┌─ INFORMATION PROVIDED
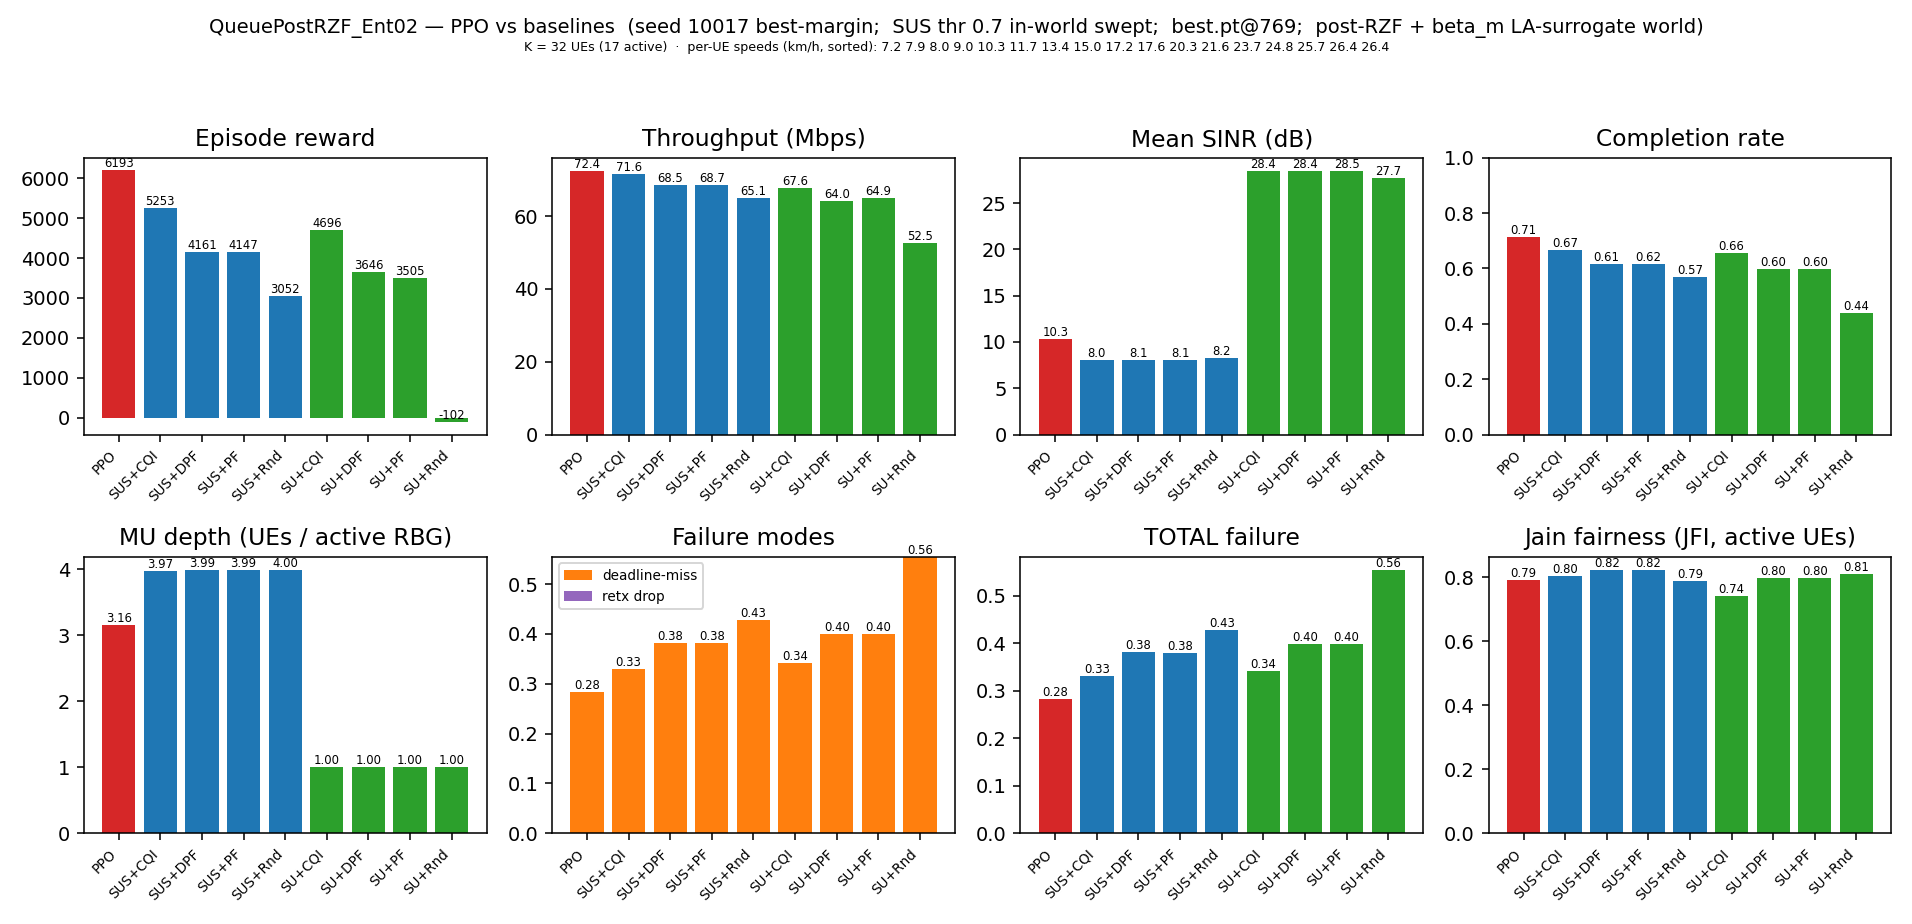
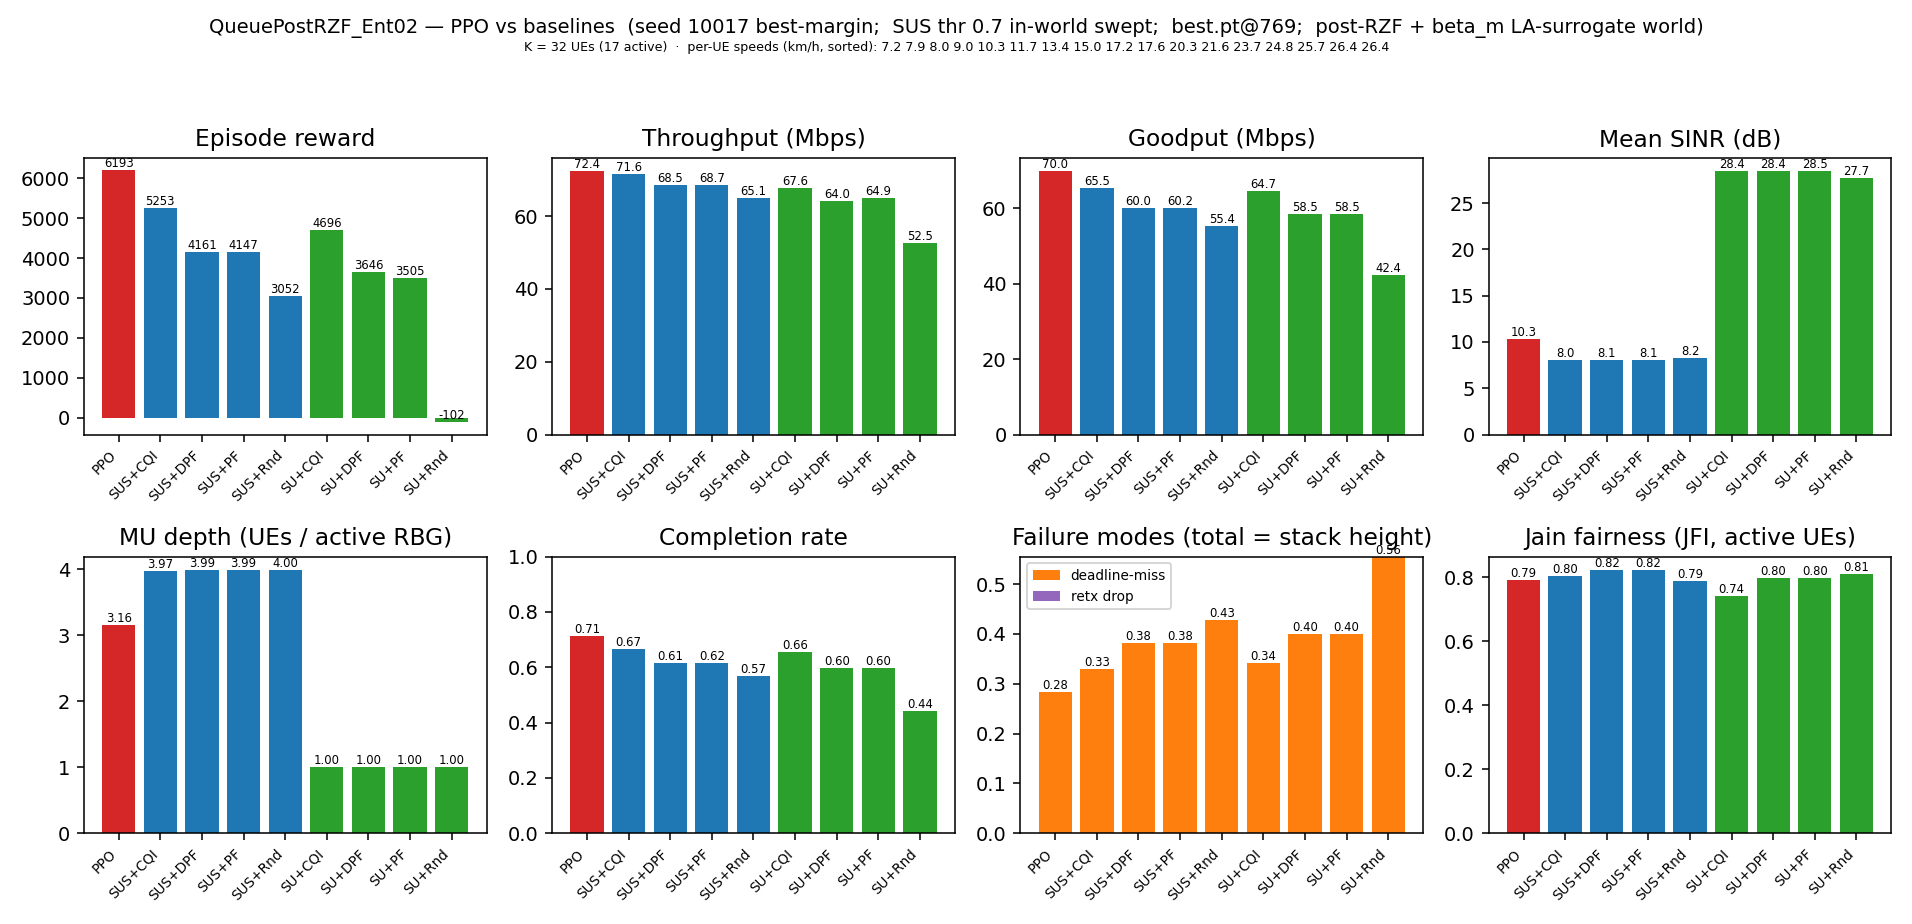
figures: Ent02 panel set = +goodput, -TOTAL failure (user layout 2026-07-20)
Panel order: reward, throughput, goodput, SINR / MU depth, completion,
failure modes, JFI. Failure-modes title now says total = stack height.
Re-evaluated 20 seeds to collect goodput (not in the old CSV); numbers
unchanged (PPO 5422 vs SUS+CQI 4879 = +11.1%).

diff --git a/Run4/_analysis/scripts/queue_ent02_final_figure.py b/Run4/_analysis/scripts/queue_ent02_final_figure.py
@@ -54,8 +54,9 @@ scheds = [("PPO", PPOScheduler(ac, deterministic=True))] + \
           if SHORT.get(s.name, s.name) in ORDER]
 assert sorted(n for n, _ in scheds) == sorted(ORDER)
 
-KEYS = ["reward", "throughput_mbps", "mean_sinr_db", "completion_rate",
-        "deadline_miss_rate", "retx_drop_rate", "mu_depth", "jain"]
+KEYS = ["reward", "throughput_mbps", "goodput_mbps", "mean_sinr_db",
+        "completion_rate", "deadline_miss_rate", "retx_drop_rate",
+        "mu_depth", "jain"]
 data, ctx = {}, {}
 for seed in SEEDS:
     for name, sch in scheds:
@@ -93,26 +94,28 @@ def bars(ax, title, vals, fmt, ymax=None):
         ax.text(r.get_x() + r.get_width() / 2, r.get_height(), fmt.format(v),
                 ha="center", va="bottom", fontsize=6)
 
+# panel order (user 2026-07-20): reward, throughput, goodput, SINR,
+# MU depth, completion, failure modes, JFI. TOTAL failure dropped --
+# the stacked failure-modes bar already shows the total.
 fig, axes = plt.subplots(2, 4, figsize=(13.66, 6.6))
 g = lambda n, k: data[(show, n)][k]
 bars(axes[0, 0], "Episode reward", [g(n, "reward") for n in ORDER], "{:.0f}")
 bars(axes[0, 1], "Throughput (Mbps)", [g(n, "throughput_mbps") for n in ORDER], "{:.1f}")
-bars(axes[0, 2], "Mean SINR (dB)", [g(n, "mean_sinr_db") for n in ORDER], "{:.1f}")
-bars(axes[0, 3], "Completion rate", [g(n, "completion_rate") for n in ORDER], "{:.2f}", 1.0)
+bars(axes[0, 2], "Goodput (Mbps)", [g(n, "goodput_mbps") for n in ORDER], "{:.1f}")
+bars(axes[0, 3], "Mean SINR (dB)", [g(n, "mean_sinr_db") for n in ORDER], "{:.1f}")
 bars(axes[1, 0], "MU depth (UEs / active RBG)", [g(n, "mu_depth") for n in ORDER], "{:.2f}")
-ax = axes[1, 1]
+bars(axes[1, 1], "Completion rate", [g(n, "completion_rate") for n in ORDER], "{:.2f}", 1.0)
+ax = axes[1, 2]
 miss = [g(n, "deadline_miss_rate") for n in ORDER]
 retx = [g(n, "retx_drop_rate") for n in ORDER]
 ax.bar(range(len(ORDER)), miss, color="tab:orange", label="deadline-miss")
 ax.bar(range(len(ORDER)), retx, bottom=miss, color="tab:purple", label="retx drop")
 for i, (a, b) in enumerate(zip(miss, retx)):
     ax.text(i, a + b, f"{a + b:.2f}", ha="center", va="bottom", fontsize=6)
-ax.set_title("Failure modes")
+ax.set_title("Failure modes (total = stack height)")
 ax.set_xticks(range(len(ORDER)))
 ax.set_xticklabels(ORDER, rotation=45, ha="right", fontsize=7)
 ax.legend(fontsize=7)
-bars(axes[1, 2], "TOTAL failure",
-     [g(n, "deadline_miss_rate") + g(n, "retx_drop_rate") for n in ORDER], "{:.2f}")
 bars(axes[1, 3], "Jain fairness (JFI, active UEs)", [g(n, "jain") for n in ORDER], "{:.2f}")
 
 fig.suptitle(f"QueuePostRZF_Ent02 — PPO vs baselines  (seed {show} best-margin;  "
└─
[TASK DETAILS] Only lines with the word "fontsize" are needed. Copy them from the preceding records.

[YOUR SOLUTION]
                 ha="center", va="bottom", fontsize=6)
     ax.text(i, a + b, f"{a + b:.2f}", ha="center", va="bottom", fontsize=6)
 ax.set_xticklabels(ORDER, rotation=45, ha="right", fontsize=7)
 ax.legend(fontsize=7)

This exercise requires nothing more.